The hut is built to DOC Serviced hut standards and Matamata Piako District Council building regulations.
The NZ Deerstalkers Bay of Plenty Branch, led by KRT trustee Stan Lowe, took the lead role in the hut’s construction. “It includes a meat safe and dog kennels for hunters with DOC hunting permits,” says Roger.
The hut’s location was previously covered in ponga fern. Whakamarama residents may recall a flurry of helicopter activity in winter 2018 as everything to construct the hut was flown in – even a 1.5 tonne DOC digger to clear the site, which saved many hours of hard labour.
“Used through construction, behind the hut is a new helicopter pad that offers a useful facility for future search and rescue operations,” says Roger. “There’s also ample room for camping.”
Roger expects the hut will be used regularly by tramping and walking groups, hunters, youth and school groups, families, nationwide and overseas visitors, KRT volunteer working parties, SAR training groups and for pest control activities.
“It would be great for a local group to adopt the hut as their pest control base and embark on a targeted pest control activity to encourage a return of more birds to the area.”
A major funding contributor was the Backcountry Trust – a partnership of Federated Mountain Clubs, NZ Deerstalkers Association and Trail Fund NZ. Other donations and grants were received from the Lion Foundation, tramping clubs, BOP Deerstalkers branch, individuals, rotary clubs, and MPDC. And Whakamarama Community Inc members helped with painting, landscaping and final touches.
“DOC has been a major supporter of the project, assisting with documentation and approvals and providing a range of logistical support and resources,” says Roger.
“They’re also producing new signage to show walking time and map information for Te Whare Okioki for all road ends and major track junctions.”
Roger says visitors must book the hut on DOC’s website, or by phoning DOC’s Tauranga office, prior to arrival.
As for the future, Roger says KRT and DOC need to work closely with iwi, lead partners and all other interested groups to identify further hut locations.

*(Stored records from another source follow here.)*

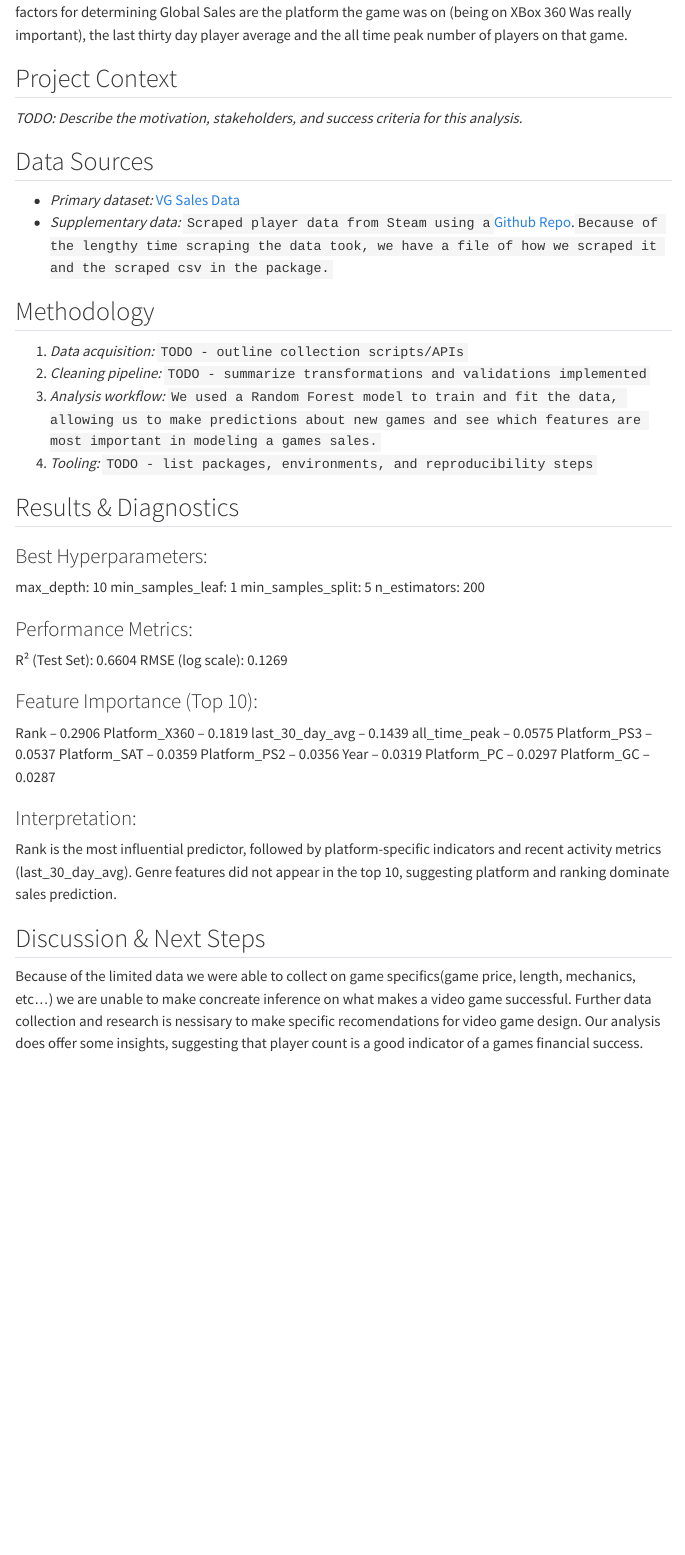
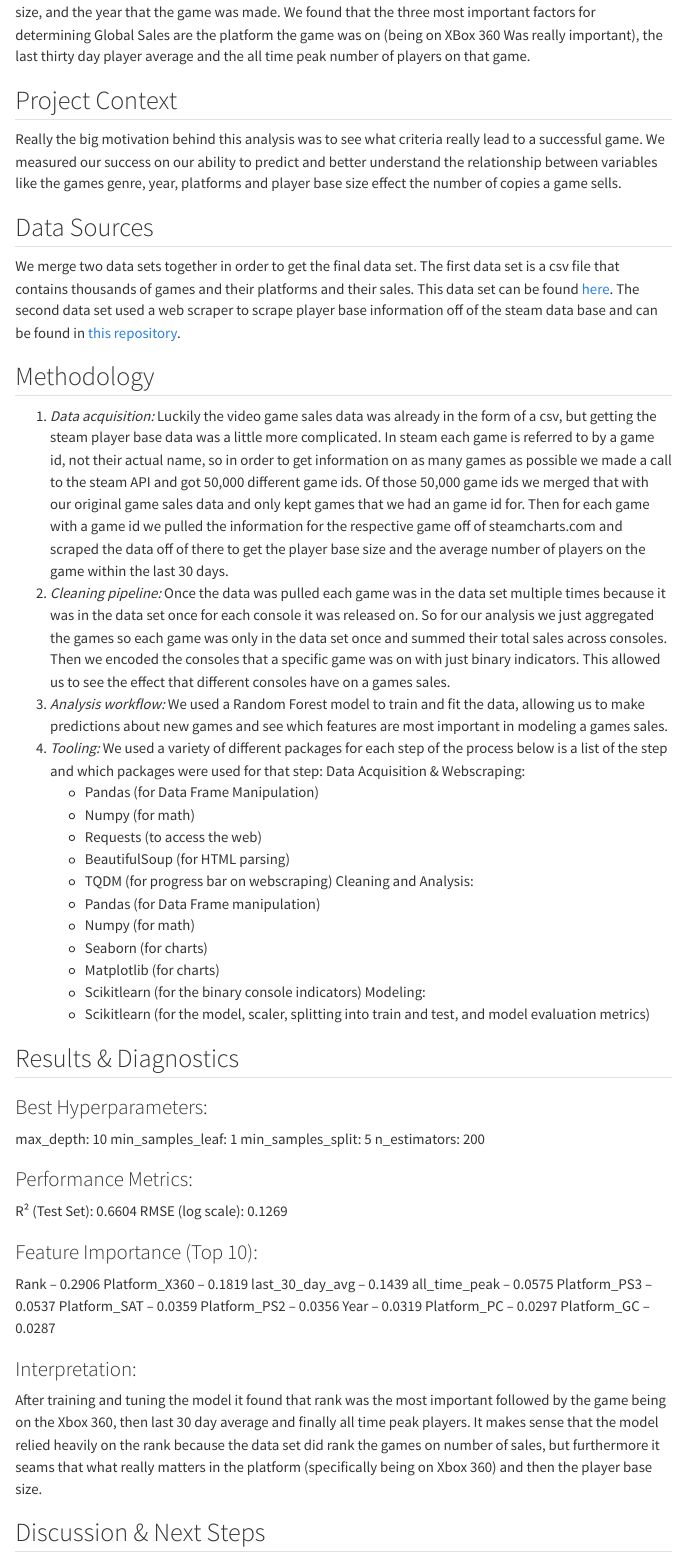
Before and after one commit to Oldarmor/Stat_386_Final_Project, a Quarto document (Documentation_website/TechnicalReport.qmd): the page in a window 1100 px wide, from 240 px down before the commit and from 180 px down after it. Rendered offline with R 4.5, knitr and Pandoc in place of Quarto, with nearby package versions; menus at the side of the page are left out.

Commit message:
worked on the technical report

```diff
--- a/Documentation_website/TechnicalReport.qmd
+++ b/Documentation_website/TechnicalReport.qmd
@@ -10,19 +9,32 @@ The purpose of this project was to see what factors relate to a video games sale
 
 ## Project Context
 
-_TODO: Describe the motivation, stakeholders, and success criteria for this analysis._
+Really the big motivation behind this analysis was to see what criteria really lead to a successful game. We measured our success on our ability to predict and better understand the relationship between variables like the games genre, year, platforms and player base size effect the number of copies a game sells.
 
 ## Data Sources
 
-- _Primary dataset:_ [VG Sales Data](https://zenodo.org/records/5898311)
-- _Supplementary data:_ `Scraped player data from Steam using a `[Github Repo](https://github.com/solsticegamestudios/steam).`Because of the lengthy time scraping the data took, we have a file of how we scraped it and the scraped csv in the package.`
+We merge two data sets together in order to get the final data set. The first data set is a csv file that contains thousands of games and their platforms and their sales. This data set can be found [here](https://zenodo.org/records/5898311). The second data set used a web scraper to scrape player base information off of the steam data base and can be found in [this repository](https://github.com/Oldarmor/Stat_386_Final_Project/tree/main/Data_analysis).
 
 ## Methodology
 
-1. _Data acquisition:_ `TODO - outline collection scripts/APIs`
-2. _Cleaning pipeline:_ `TODO - summarize transformations and validations implemented`
-3. _Analysis workflow:_ `We used a Random Forest model to train and fit the data, allowing us to make predictions about new games and see which features are most important in modeling a games sales.`
-4. _Tooling:_ `TODO - list packages, environments, and reproducibility steps`
+1. _Data acquisition:_ Luckily the video game sales data was already in the form of a csv, but getting the steam player base data was a little more complicated. In steam each game is referred to by a game id, not their actual name, so in order to get information on as many games as possible we made a call to the steam API and got 50,000 different game ids. Of those 50,000 game ids we merged that with our original game sales data and only kept games that we had an game id for. Then for each game with a game id we pulled the information for the respective game off of steamcharts.com and scraped the data off of there to get the player base size and the average number of players on the game within the last 30 days.
+2. _Cleaning pipeline:_ Once the data was pulled each game was in the data set multiple times because it was in the data set once for each console it was released on. So for our analysis we just aggregated the games so each game was only in the data set once and summed their total sales across consoles. Then we encoded the consoles that a specific game was on with just binary indicators. This allowed us to see the effect that different consoles have on a games sales.
+3. _Analysis workflow:_ We used a Random Forest model to train and fit the data, allowing us to make predictions about new games and see which features are most important in modeling a games sales.
+4. _Tooling:_ We used a variety of different packages for each step of the process below is a list of the step and which packages were used for that step:
+Data Acquisition & Webscraping:
+    - Pandas (for Data Frame Manipulation)
+    - Numpy (for math)
+    - Requests (to access the web)
+    - BeautifulSoup (for HTML parsing)
+    - TQDM (for progress bar on webscraping)
+Cleaning and Analysis:
+    - Pandas (for Data Frame manipulation)
+    - Numpy (for math)
+    - Seaborn (for charts)
+    - Matplotlib (for charts)
+    - Scikitlearn (for the binary console indicators)
+Modeling:
+    - Scikitlearn (for the model, scaler, splitting into train and test, and model evaluation metrics)
 
 ## Results & Diagnostics
 ### Best Hyperparameters:
@@ -53,9 +65,8 @@ Platform_GC – 0.0287
 
 ### Interpretation:
 
-Rank is the most influential predictor, followed by platform-specific indicators and recent activity metrics (last_30_day_avg).
-Genre features did not appear in the top 10, suggesting platform and ranking dominate sales prediction.
+After training and tuning the model it found that rank was the most important followed by the game being on the Xbox 360, then last 30 day average and finally all time peak players. It makes sense that the model relied heavily on the rank because the data set did rank the games on number of sales, but furthermore it seams that what really matters in the platform (specifically being on Xbox 360) and then the player base size.
 
 ## Discussion & Next Steps
 
-Because of the limited data we were able to collect on game specifics(game price, length, mechanics, etc...) we are unable to make concreate inference on what makes a video game successful. Further data collection and research is nessisary to make specific recomendations for video game design. Our analysis does offer some insights, suggesting that player count is a good indicator of a games financial success.
+Because of the limited data we were able to collect on game specifics(game price, length, mechanics, etc...) we are unable to make concrete inference on what makes a video game successful. Further data collection and research is necessary to make specific recommendations for video game design. That research could include things like budget spent on the game, years in development, and an indicator if the game is a part of a series (as opposed to a stand alone game). Regardless our analysis still offers some insights, suggesting that player count is a good indicator of a games financial success.
```
Also changed, not shown: Documentation_website/TechnicalReport.qmd (3 more changed lines).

“The long-term plan is to build three more huts so trampers who start from Karangahake, or from the Kaimai Summit, after every six hours of tramping will have a comfortable hut to stay in.”

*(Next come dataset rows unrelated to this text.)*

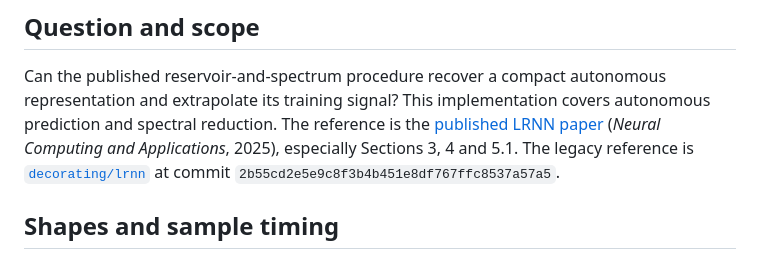
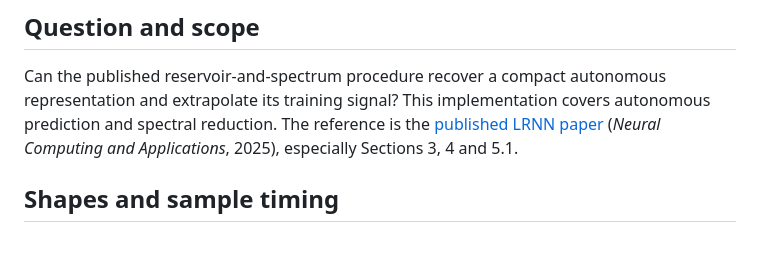
Before and after one commit to OliverObst/decorating, a Markdown page: python/docs/ALGORITHM.md, the part around the change. Drawn GitHub-style.

Commit message:
Update ALGORITHM.md to remove legacy reference
Removed legacy reference to the lrnn implementation.

```diff
--- a/python/docs/ALGORITHM.md
+++ b/python/docs/ALGORITHM.md
@@ -7,9 +7,6 @@ representation and extrapolate its training signal? This implementation covers
 autonomous prediction and spectral reduction. The reference is the
 [published LRNN paper](https://link.springer.com/article/10.1007/s00521-025-11655-y)
 (*Neural Computing and Applications*, 2025), especially Sections 3, 4 and 5.1.
-The legacy reference is
-[`decorating/lrnn`](https://github.com/OliverObst/decorating/tree/2b55cd2e5e9c8f3b4b451e8df767ffc8537a57a5/lrnn)
-at commit `2b55cd2e5e9c8f3b4b451e8df767ffc8537a57a5`.
 
 ## Shapes and sample timing
 
```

Formed in 2015, KRT currently maintains Daly’s Clearing and Te Rereatukahia huts, and six smaller huts originally used by deer cullers.
Roger says KRT members have now surpassed 13,000 hours of voluntary work. “We’re looking after about 150km of tracks.”
For him, the Kaimai Range is unique – with breath-taking scenery and a very diverse forest providing a great variety of environments for everyday tramping. “We want to encourage a wide range of groups, especially including schools, youth and family groups to use the new hut to set youngsters on a path of appreciating and wanting to look after our great outdoor environments.”